The potential for Executive Function development begins during infancy, progresses throughout childhood and into adolescence, and peaks at approximately 24-30 years of age. These cognitive abilities are essential, as they provide the framework for our ability to form intentional, goal directed behavior in all aspects of our life (i.e., academic, social and emotional). Deficits in these skills are typically manifested in children when there is an increase in academic rigor and personal responsibilities. Frequently, this manifestation occurs with transitions into middle school, high school and/or college.
Recently, I received a phone call from a parent inquiring about Executive Function therapy for her daughter, a senior in high school. The mother had come across an article featured in the Answer Sheet section of the Washington Post titled, Why So Many Bright Kids Fail to Launch in College. She expressed concern that her daughter, who has been accepted into several competitive colleges, shared a number of the same characteristics with the student highlighted in the article. Mom and dad both acknowledged that they have been providing significant academic support for their daughter in the areas of organization, writing assignments and time management during both her junior and current senior year.
As students transition from high school to college, they must come equipped with a developed Executive Function skill set so as to effectively adapt to the changes within both their daily life and their academic realm. Specifically, they must learn to utilize unscheduled time and independence and adjust to a curriculum which now includes long term assignments, increased reading volume and linguistically complex oral and written material.
When these high school students lag behind in the development of their Executive Function skills, they are at risk for poor academic performance in college; and as referenced by the author of the article, MacLean Gander, this cohort of students is rapidly growing. The good news is that these students can be helped! Through a well designed intervention program, Speech Langauge Pathologists explicitly teach effective strategies which provide these students with the ability to successfully:
organize their work and daily environment
plan oral and written assignments/projects
improve working memory

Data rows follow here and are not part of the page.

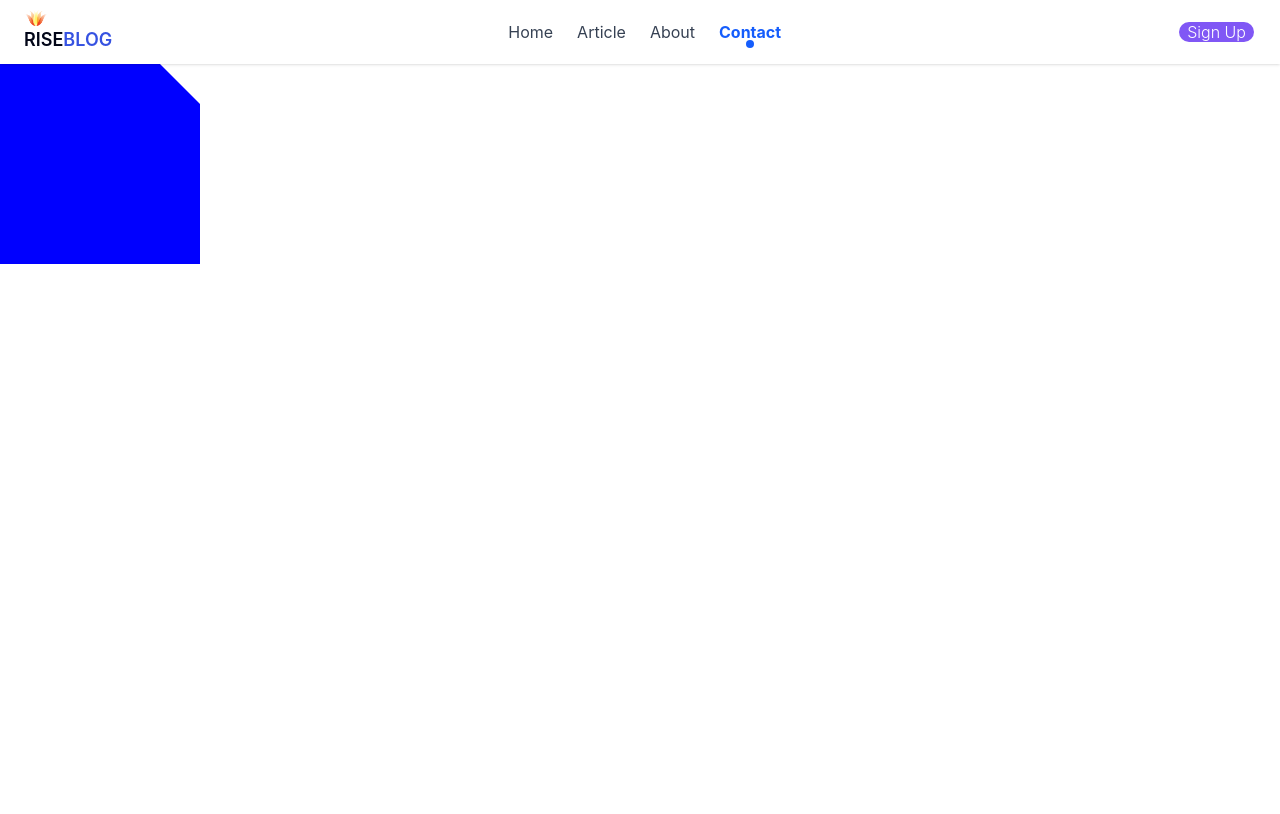
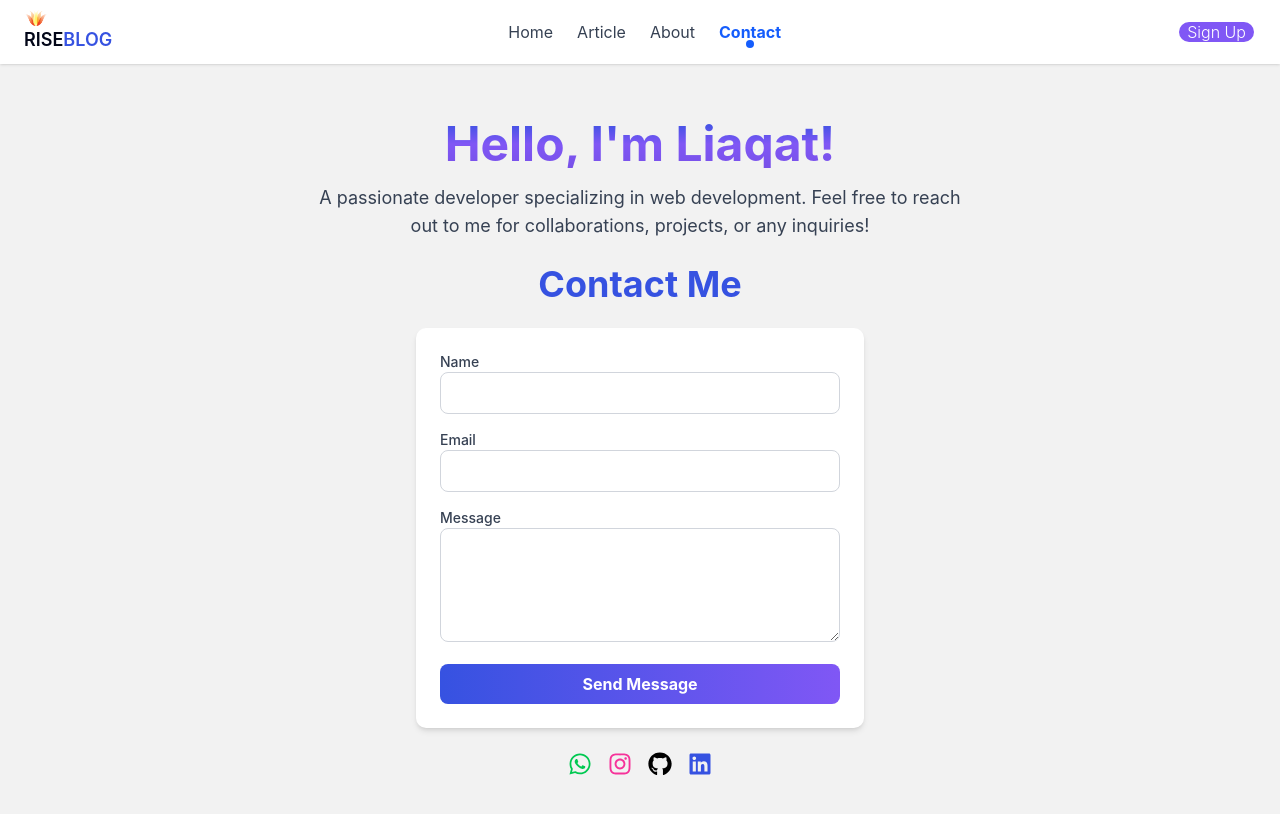
Before and after one commit to Liaqat-dev/RISEBLOG, a React (Vite) app: page /contact in a window 1280 px wide. Shown: the top 814 px of the page. Built offline with nearby package versions, Linux system fonts and the light colour scheme.

Commit message:
Added About and Contact Me Pages

```diff
--- a/src/Screen/About Us/About.tsx
+++ b/src/Screen/About Us/About.tsx
@@ -1,9 +1,70 @@
+import {FaGithub, FaInstagram, FaLinkedin, FaWhatsapp} from "react-icons/fa";
 
-
-function About() {
+function AboutPage() {
     return (
-        <div className={'concave-box'}>About Us</div>
+        <div className="flex flex-col items-center justify-center min-h-screen  bg-white-1 p-6 pb-10">
+            <h1 className="text-5xl font-bold mb-4 text text-center bg-gradient-to-r from-purple-500 to-pink-500 bg-clip-text text-transparent">
+                About RiseBlog
+            </h1>
+            <p className="text-lg text-gray-700 text-center max-w-2xl mb-6">
+                RiseBlog is a modern blogging platform designed to empower writers and readers alike.
+                With an intuitive interface, powerful tag-based recommendations, and seamless authentication,
+                RiseBlog offers an unparalleled reading and writing experience.
+            </p>
+            <div className="max-w-4xl text-gray-700 text-lg leading-relaxed">
+                <h2 className="text-3xl font-semibold text-secondary mb-4">Our Mission</h2>
+                <p>
+                    Our goal is to provide a space where creators can share their thoughts, ideas, and stories
+                    with the world. We believe in the power of words and strive to create a community that
+                    values insightful content and meaningful discussions. Whether you're an aspiring writer
+                    or an avid reader, RiseBlog provides the perfect platform to engage with high-quality content.
+                </p>
+                <h2 className="text-3xl font-semibold text-secondary mt-6 mb-4">Why Choose RiseBlog?</h2>
+                <p>
+                    Unlike traditional blogging platforms, RiseBlog focuses on intelligent content curation
+                    and user engagement. Our recommendation system ensures that you discover relevant articles
+                    tailored to your interests. We also provide seamless social sharing and an interactive
+                    comment section to foster discussions within the community.
+                </p>
+                <h2 className="text-3xl font-semibold text-secondary mt-6 mb-4">Features of RiseBlog</h2>
+                <ul className="list-disc list-inside space-y-2">
+                    <li>🔥 Tag-based recommendation system for personalized reading</li>
+                    <li>📝 Rich-text editing for beautiful and engaging posts</li>
+                    <li>🔐 Secure authentication with Google OAuth</li>
+                    <li>📈 Trending articles and daily topic highlights</li>
+                    <li>🎨 Clean and modern user interface</li>
+                    <li>💬 Interactive comment section to engage with readers</li>
+                    <li>📲 Mobile-friendly design for seamless browsing on any device</li>
+                </ul>
+                <h2 className="text-3xl font-semibold text-secondary mt-6 mb-4">Meet the Developer</h2>
+                <p>
+                    Hi, I'm Liaqat, the creator of RiseBlog. I'm a passionate developer who loves
+                    building intuitive and scalable web applications. My goal with RiseBlog is to create
+                    a platform that makes content creation and discovery easy and enjoyable for everyone.
+                    I specialize in full-stack development, focusing on modern frameworks and best practices
+                    to deliver high-performance applications. Feel free to connect with me and share your thoughts!
+                </p>
+                <div className="flex mx-auto w-fit gap-4 mt-6  ">
+                    <a href="https://wa.me/+923044016143" target="_blank" rel="noopener noreferrer"
+                       className="text-secondary text-2xl hover:opacity-80">
+                        <FaWhatsapp className={'text-green-500'}/>
+                    </a>
+                    <a href="https://instagram.com/liaqat_ali6143" target="_blank" rel="noopener noreferrer"
+                       className="text-secondary text-2xl hover:opacity-80">
+                        <FaInstagram className={'text-pink-500'}/>
+                    </a>
+                    <a href="https://github.com/liaqat-dev" target="_blank" rel="noopener noreferrer"
+                       className="text-secondary text-2xl hover:opacity-80">
+                        <FaGithub className={'text-black'}/>
+                    </a>
+                    <a href="https://linkedin.com/in/dev-liaqat-ali" target="_blank" rel="noopener noreferrer"
+                       className="text-secondary text-2xl hover:opacity-80">
+                        <FaLinkedin/>
+                    </a>
+                </div>
+            </div>
+        </div>
     );
 }
 
-export default About;
+export default AboutPage;
--- a/src/Screen/Contact Us/Contact.tsx
+++ b/src/Screen/Contact Us/Contact.tsx
@@ -1,35 +1,93 @@
-
+import React, { useState } from "react";
+import { FaWhatsapp, FaInstagram, FaGithub, FaLinkedin } from "react-icons/fa";
 
 function Contact() {
+    const [formData, setFormData] = useState({
+        name: "",
+        email: "",
+        message: ""
+    });
+
+    const handleChange = (e: React.ChangeEvent<HTMLInputElement | HTMLTextAreaElement>) => {
+        setFormData({
+            ...formData,
+            [e.target.name]: e.target.value
+        });
+    };
+
+    const handleSubmit = (e: React.FormEvent) => {
+        e.preventDefault();
+        console.log("Form submitted:", formData);
+
+    };
+
     return (
-        <div>
-            {/* Clipped element */}
-            <div
-                style={{
-                    width: '200px',
-                    height: '200px',
-                    background: 'blue',
-                    clipPath: 'url(#concaveClip)',
-                    WebkitClipPath: 'url(#concaveClip)'
-                }}
-            >
-                {/* Your content here */}
+        <div className="flex flex-col items-center justify-center min-h-screen bg-white-1 p-6">
+            <h1 className="text-5xl font-bold text-center text-secondary mb-4 gradient-text ">Hello, I'm Liaqat!</h1>
+            <p className="text-lg text-gray-700 text-center max-w-2xl mb-6">
+                A passionate developer specializing in web development. Feel free to reach out to me
+                for collaborations, projects, or any inquiries!
+            </p>
+            <h2 className="text-4xl font-bold text-secondary mb-6">Contact Me</h2>
+            <form onSubmit={handleSubmit} className="w-full max-w-md bg-white shadow-md rounded-lg p-6">
+                <div className="mb-4">
+                    <label className="block text-sm font-medium text-gray-700">Name</label>
+                    <input
+                        type="text"
+                        name="name"
+                        value={formData.name}
+                        onChange={handleChange}
+                        className="w-full p-2 border border-gray-300 rounded-md focus:outline-none focus:ring-2 focus:ring-secondary"
+                        required
+                    />
+                </div>
+                <div className="mb-4">
+                    <label className="block text-sm font-medium text-gray-700">Email</label>
+                    <input
+                        type="email"
+                        name="email"
+                        value={formData.email}
+                        onChange={handleChange}
+                        className="w-full p-2 border border-gray-300 rounded-md focus:outline-none focus:ring-2 focus:ring-secondary"
+                        required
+                    />
+                </div>
+                <div className="mb-4">
+                    <label className="block text-sm font-medium text-gray-700">Message</label>
+                    <textarea
+                        name="message"
+                        value={formData.message}
+                        onChange={handleChange}
+                        rows={4}
+                        className="w-full p-2 border border-gray-300 rounded-md focus:outline-none focus:ring-2 focus:ring-secondary"
+                        required
+                    />
+                </div>
+                <button
+                    type="submit"
+                    className="w-full bg-secondary text-white font-bold py-2 px-4 rounded-md hover:bg-opacity-80 transition"
+                >
+                    Send Message
+                </button>
+            </form>
+            <div className="flex gap-4 mt-6 mb-8 ">
+                <a href="https://wa.me/+923044016143" target="_blank" rel="noopener noreferrer"
+                   className="text-secondary text-2xl hover:opacity-80">
+                    <FaWhatsapp className={'text-green-500'}/>
+                </a>
+                <a href="https://instagram.com/liaqat_ali6143" target="_blank" rel="noopener noreferrer"
+                   className="text-secondary text-2xl hover:opacity-80">
+                    <FaInstagram className={'text-pink-500'}/>
+                </a>
+                <a href="https://github.com/liaqat-dev" target="_blank" rel="noopener noreferrer"
+                   className="text-secondary text-2xl hover:opacity-80">
+                    <FaGithub className={'text-black'}/>
+                </a>
+                <a href="https://linkedin.com/in/dev-liaqat-ali" target="_blank" rel="noopener noreferrer"
+                   className="text-secondary text-2xl hover:opacity-80">
+                    <FaLinkedin/>
+                </a>
             </div>
-
-            {/* SVG definition */}
-            <svg style={{position: 'absolute', width: 0, height: 0}}>
-                <defs>
-                    <clipPath id="concaveClip" clipPathUnits="objectBoundingBox">
-                        {/* Correct concave path */}
-                        <path d="M0,0
-                     L0.8,0
-                     Q0.9,0.1 1,0.2
-                     L1,1
-                     0,1
-                     Z"/>
-                    </clipPath>
-                </defs>
-            </svg>
         </div>
     );
 }
--- a/src/global.css
+++ b/src/global.css
@@ -93,3 +93,10 @@
 .semi_round_image{
     border-radius: 40% 50% 30px 40%;
 }
+
+.gradient-text{
+        background: -webkit-linear-gradient(var(--blue),var(--purple), var(--dark-purple));
+        -webkit-background-clip: text;
+        -webkit-text-fill-color: transparent;
+
+}
```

The key is to be proactive and initate therapy prior to these academic transitions. The attached Abridged Executive Function Skills Checklist (click here)gives you an opportunity to identify an inventory of your child's strengths and weaknesses specific to this skill set.
The complete checklist can be found in Adam Cox's book, No Mind Left Behind: Understanding and Fostering Executive Control - The Eight Essential Brain Skills Every Child Needs to Thrive; an excellent resource on Executive Function.